Amphibious Robot (Mexibot)

Our robot is an autonomous amphibious vehicle named Mexibot by Independent Robotics Inc. It belongs to the family of AQUA robots. Contrary to traditional aquatic robots and teleoperated devices that use thrusters and remote control for mobility, the AQUA family of robots is a hexapod robot capable of untethered amphibious operation. In water, the robot's propulsion is based on six fins that can provide motion in 5 degrees of freedom up to depths near 35 meters.

Mexibot during open-sea trials at Mahahual, Quintana Roo, Mexico.

Mexibot is extremely light and portable, it weighs 17 kilos and measures 64 x 44 x 13 cms. It is equipped with three cameras (two in the front and one in the back) and other environmental and inertial sensors. It is an advanced technology that makes no noise so it can swim, explore and search for objects in sea, cenotes, rivers and lakes with a mininum risk to human or marine life.

Group members at Laguna de Bacalar, Quintana Roo, Mexico.

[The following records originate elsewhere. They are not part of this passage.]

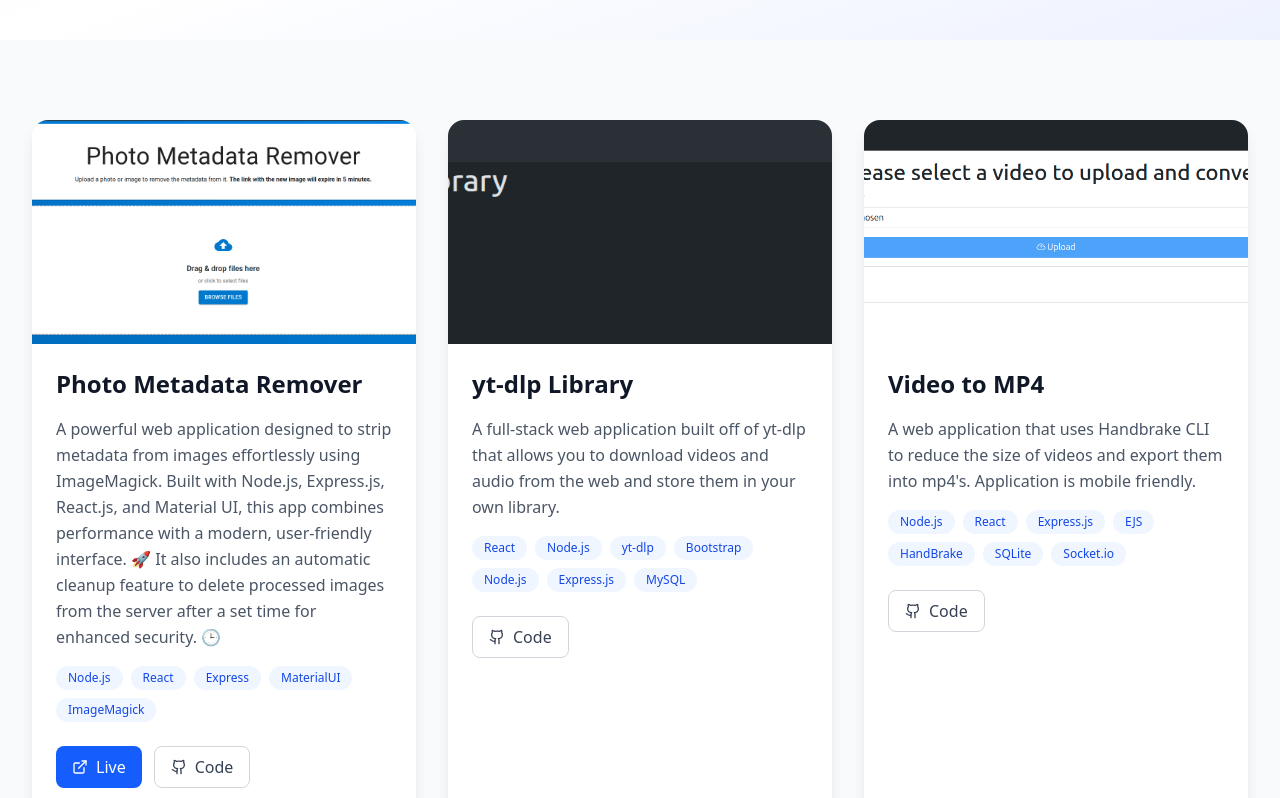
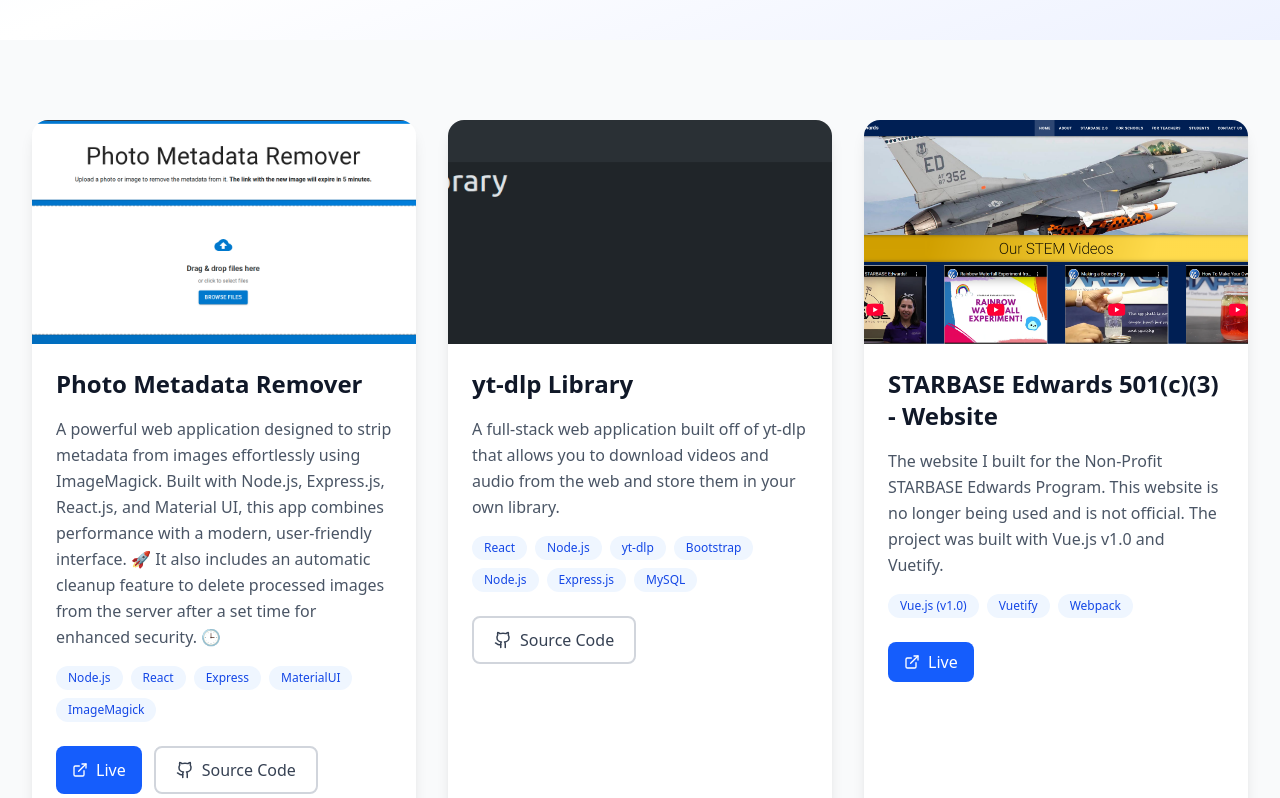
Before and after one commit to alfred-delacosta/alfred-delacosta.github.io, a React (Vite) app: page /projects in a window 1280 px wide. Shown: the part 440-1238 px from the top of the page. Built offline with nearby package versions, Linux system fonts and the light colour scheme.

Commit message:
Added another project and updated the code

```diff
--- a/src/components/projectsBanner.jsx
+++ b/src/components/projectsBanner.jsx
@@ -17,6 +17,14 @@ export default function Projects() {
       live: '#',
       github: 'https://github.com/alfred-delacosta/yt-dlp-library',
       tech: ['React', 'Node.js', 'yt-dlp', 'Bootstrap', 'Node.js', 'Express.js', 'MySQL'],
+    },
+    {
+      title: 'STARBASE Edwards 501(c)(3) - Website',
+      desc: 'The website I built for the Non-Profit STARBASE Edwards Program. This website is no longer being used and is not official. The project was built with Vue.js v1.0 and Vuetify.',
+      img: '/starbase-edwards.png',
+      live: 'https://starbase-edwards-dev.netlify.app/#/',
+      github: '#',
+      tech: ['Vue.js (v1.0)', 'Vuetify', 'Webpack'],
     },
     {
       title: 'Video to MP4',
@@ -92,6 +100,7 @@ export default function Projects() {
                         Live Demo
                       </a>
                     )}
+                    { proj.github !== "#" && (
                       <a
                         href={proj.github}
                         target="_blank"
@@ -101,6 +110,7 @@ export default function Projects() {
                         <Github size={18} />
                         Source Code
                       </a>
+                    )}
                   </div>
                 </div>
               </div>
--- a/src/routes/projects.jsx
+++ b/src/routes/projects.jsx
@@ -18,6 +18,14 @@ export default function Projects() {
       live: '#',
       github: 'https://github.com/alfred-delacosta/yt-dlp-library',
       tech: ['React', 'Node.js', 'yt-dlp', 'Bootstrap', 'Node.js', 'Express.js', 'MySQL'],
+    },
+    {
+      title: 'STARBASE Edwards 501(c)(3) - Website',
+      desc: 'The website I built for the Non-Profit STARBASE Edwards Program. This website is no longer being used and is not official. The project was built with Vue.js v1.0 and Vuetify.',
+      img: '/starbase-edwards.png',
+      live: 'https://starbase-edwards-dev.netlify.app/#/',
+      github: '#',
+      tech: ['Vue.js (v1.0)', 'Vuetify', 'Webpack'],
     },
     {
       title: 'Video to MP4',
@@ -92,15 +100,17 @@ export default function Projects() {
                         Live
                       </a>
                     )}
+                    { proj.github !== "#" && (
                       <a
                         href={proj.github}
                         target="_blank"
                         rel="noopener noreferrer"
-                      className="flex items-center gap-2 px-4 py-2 border border-gray-300 text-gray-700 font-medium rounded-lg hover:border-blue-600 hover:text-blue-600 transition-all"
+                        className="inline-flex items-center gap-2 px-5 py-2.5 border-2 border-gray-300 text-gray-700 font-medium rounded-lg hover:border-blue-600 hover:text-blue-600 transition-all"
                       >
-                      <Github size={16} />
-                      Code
+                        <Github size={18} />
+                        Source Code
                       </a>
+                    )}
                   </div>
                 </div>
               </div>
```
Also changed, not shown: public/starbase-edwards.png (added). Lines whose indentation alone changed are shown as unchanged.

The research projects in which we are using Mexibot include: the development of robust control models to improve the visual-based autonomous navigation; reactive navigation using a fast superpixel segmentation with obstacle avoidance, and the use of semantic visual attention models for underwater robotic exploration. More details.

Mobile Robot (Rodolfo)

Rodolfo is our Pioneer 3-DX mobile robot, which is one of the most popular platforms in the mobile robotics research. Rodolfo's components are: an internal computer, controller, motors, two main wheels and a support, a ring of ultrasonic sensors (sonar). Additionally, it is equipped with visual and laser sensors.

Rodolfo interacting with children.

This robot is used in some of the courses of our Graduate Program as well as for thesis projects. Some of the projects include autonomous navigation, 3D reconstruction of large-scale environments, and SLAM. Recently, we are doing research in the area of human-robot interaction and Rodolfo is been used to interact mainly with pre-scholar children. More details.

Active Stereo Vision System

As a result of a research project at the Robot Vision Laboratory, we designed, modeled and built a biologically-inspired active vision system. The biological part is in terms of its capability to achieve real-time visual attention. This vision system has two PointGrey DragonFly Express high resolution cameras, fast engines, integrated circuits with firmware developed by a master student. The material of the base and mobile structure is stainless steel. Some parts, like gears are acetal and aluminum.

The active vision system developed in our VRlab.

This system, although simple, is powerful to conduct research in the area of active vision, in addition to its low cost, includes features that makes it far superior to its counterparts in the market, such as its speed, its open architecture (software and firmware can be reprogrammed), fast communication via USB and IEEE1394 buses, the ability to tune your controller, partially or totally modify the control law that governs the engines, and it can be manipulated on different platforms such as Linux or Windows, and different languages like C++, Visual Basic and MatLab. More details.

Humanoid robot (Timoteo)

Timoteo, is one of the four NAO robots in our group. It is a humanoid robot created by the French company Aldebaran Robotics, primarily used for robotics research centers and educational institutions. Timoteo is 58 cm high, your body has 25 degrees of freedom, which comprises mainly electric motors and actuators. It has a network of sensors that includes two cameras, four microphones, a rangefinder, two IR transmitters and receivers, an IMU, nine tactil sensor and eight pressure sensors. Various communication devices, including a voice synthesizer, LED lights and two high-fidelity speakers.

Children dancing with Timoteo.

We use Timoteo specifically in the area of human-robot interaction, due to the characteristics of easy programming and physical appearance, which facilitates interaction with humans, particularly with children. Currently, we are carrying on experimental studies and perceptive analysis of physical-cognitive behaviors in child-robot interaction. More details.